Chronic Bad Breath
Gum disease is an infection of the gums and surrounding tissue. When infection is present, it can make the breath persistently smell bad or leave a bad taste in the mouth. As gum disease becomes worse, bad breath often becomes stronger.
One of the biggest dangers of gum disease is the development of periodontal pockets. Periodontal pockets are gaps between the gums and teeth that form as a result of a combination of gum inflammation and tartar buildup. As the gums become inflamed and plaque and tartar collect at the gum line, the soft tissues will begin to pull away from the teeth. As they pull away, more plaque and tartar will collect between the teeth and gums, causing the pockets to grow larger. As the pockets deepen, the structures beneath the gums will become vulnerable to disease and other damage.
Loose Teeth and Tooth Loss
If gum disease is not treated, it can progress to periodontitis. In severe cases of periodontitis, the teeth may become loose or fall out. Often, this is caused by large periodontal pockets and infection of the tissues and bone supporting the teeth.
Preventing Gum Disease

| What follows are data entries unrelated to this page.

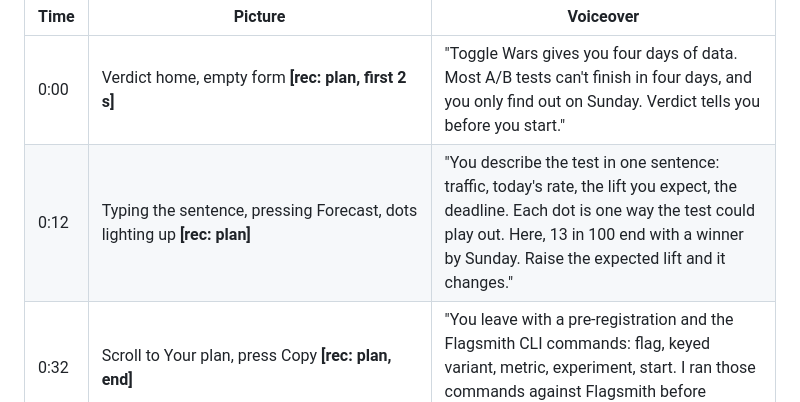
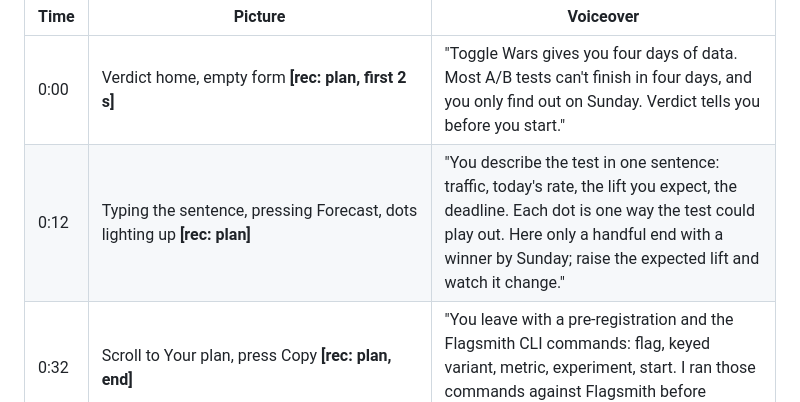
Before and after one commit to r69shabh/verdict, a Markdown page: docs/DEMO.md, the part around the change. GitHub-like rendering.

```diff
--- a/docs/DEMO.md
+++ b/docs/DEMO.md
@@ -7,7 +7,7 @@ Keep the voiceover plain; the numbers on screen do the convincing.
 | Time | Picture | Voiceover |
 |---|---|---|
 | 0:00 | Verdict home, empty form **[rec: plan, first 2 s]** | "Toggle Wars gives you four days of data. Most A/B tests can't finish in four days, and you only find out on Sunday. Verdict tells you before you start." |
-| 0:12 | Typing the sentence, pressing Forecast, dots lighting up **[rec: plan]** | "You describe the test in one sentence: traffic, today's rate, the lift you expect, the deadline. Each dot is one way the test could play out. Here, 13 in 100 end with a winner by Sunday. Raise the expected lift and it changes." |
+| 0:12 | Typing the sentence, pressing Forecast, dots lighting up **[rec: plan]** | "You describe the test in one sentence: traffic, today's rate, the lift you expect, the deadline. Each dot is one way the test could play out. Here only a handful end with a winner by Sunday; raise the expected lift and watch it change." |
 | 0:32 | Scroll to Your plan, press Copy **[rec: plan, end]** | "You leave with a pre-registration and the Flagsmith CLI commands: flag, keyed variant, metric, experiment, start. I ran those commands against Flagsmith before shipping them." |
 | 0:45 | Side by side: `/?preview=control` and `/?preview=worked_example` **[rec: example]** | "Verdict runs a Flagsmith experiment on itself. One multivariate flag, first_screen: half of visitors get this empty form, half get a worked example." |
 | 0:58 | EXPERIMENT.md on GitHub, then `git log --format='%h %ci %s' -- EXPERIMENT.md` next to the experiment's started_at **[you]** | "Hypothesis: the example raises the share of visitors who forecast their own numbers by 25%. I committed that, the metrics and the decision rule before the experiment started." |
```
Also changed, not shown: README.md (+1 -1 lines), docs/screenshots/check.png, docs/screenshots/planner-forecast.png, docs/screenshots/planner-plan.png, 1 other file.
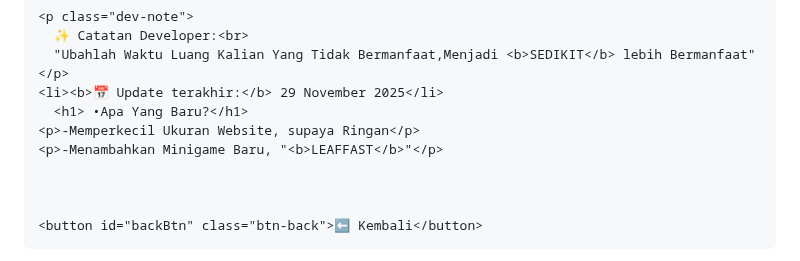
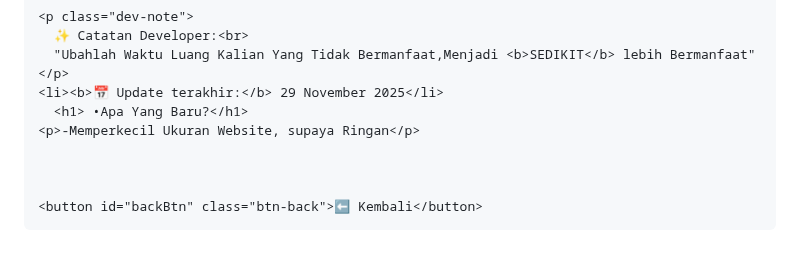
Before and after one commit to LeafZuya/Web_Pertama_Ku, a Markdown page: README.md, the part around the change. GitHub-like rendering.

```diff
--- a/README.md
+++ b/README.md
@@ -970,7 +970,6 @@ function playFrameSound() {
     <li><b>📅 Update terakhir:</b> 29 November 2025</li>
       <h1> •Apa Yang Baru?</h1>
     <p>-Memperkecil Ukuran Website, supaya Ringan</p>
-    <p>-Menambahkan Minigame Baru, "<b>LEAFFAST</b>"</p>
 
 
 
```
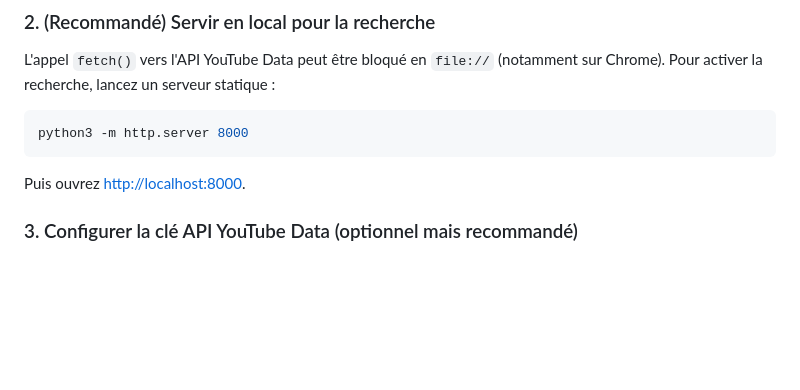
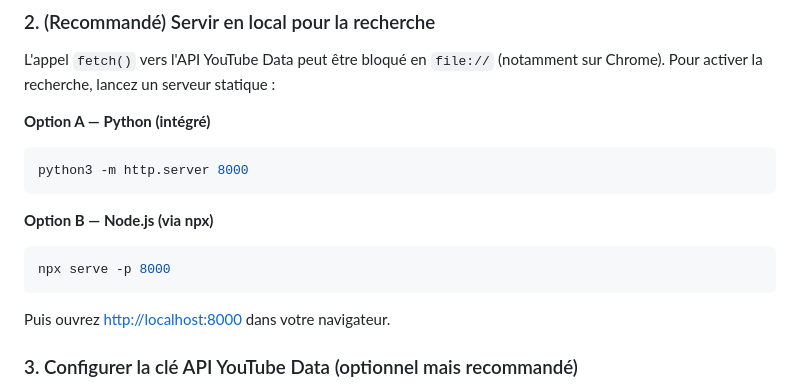
Before and after one commit to agaldemas/yt-music-web-mixer, a Markdown page: README.fr.md, the part around the change. GitHub-like rendering; blank space fills up the shorter version.

Commit message:
Add Node.js / python serve option to README

````diff
--- a/README.fr.md
+++ b/README.fr.md
@@ -33,11 +33,19 @@ Double-cliquez sur `index.html` pour l'ouvrir en `file://`. Les lecteurs YouTube
 
 L'appel `fetch()` vers l'API YouTube Data peut être bloqué en `file://` (notamment sur Chrome). Pour activer la recherche, lancez un serveur statique :
 
+**Option A — Python (intégré)**
+
 ```bash
 python3 -m http.server 8000
 ```
 
-Puis ouvrez <http://localhost:8000>.
+**Option B — Node.js (via npx)**
+
+```bash
+npx serve -p 8000
+```
+
+Puis ouvrez <http://localhost:8000> dans votre navigateur.
 
 ### 3. Configurer la clé API YouTube Data (optionnel mais recommandé)
 
````
Also changed, not shown: README.md (+9 -1 lines).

The best way to prevent gum disease is to practice good oral hygiene every day. Patients should brush their teeth after every meal or at least twice a day. When brushing, care should be taken to clean well along the gum line and hard to reach areas at the back of the mouth. Flossing at least once a day is also essential to preventing gum disease as flossing helps remove plaque between the teeth and at the gumline where brushing alone can't reach. In addition to practicing good oral hygiene at home, seeing your dentist at least every six months for a checkup and cleaning can further protect the gums and overall oral health.
Seek Treatment for Gum Disease
If you have noticed any of the symptoms of gum disease, it is important to contact our dentists to learn about your treatment options. Our team offers a wide variety of treatments to address mild to severe gum disease and get your oral health back on track.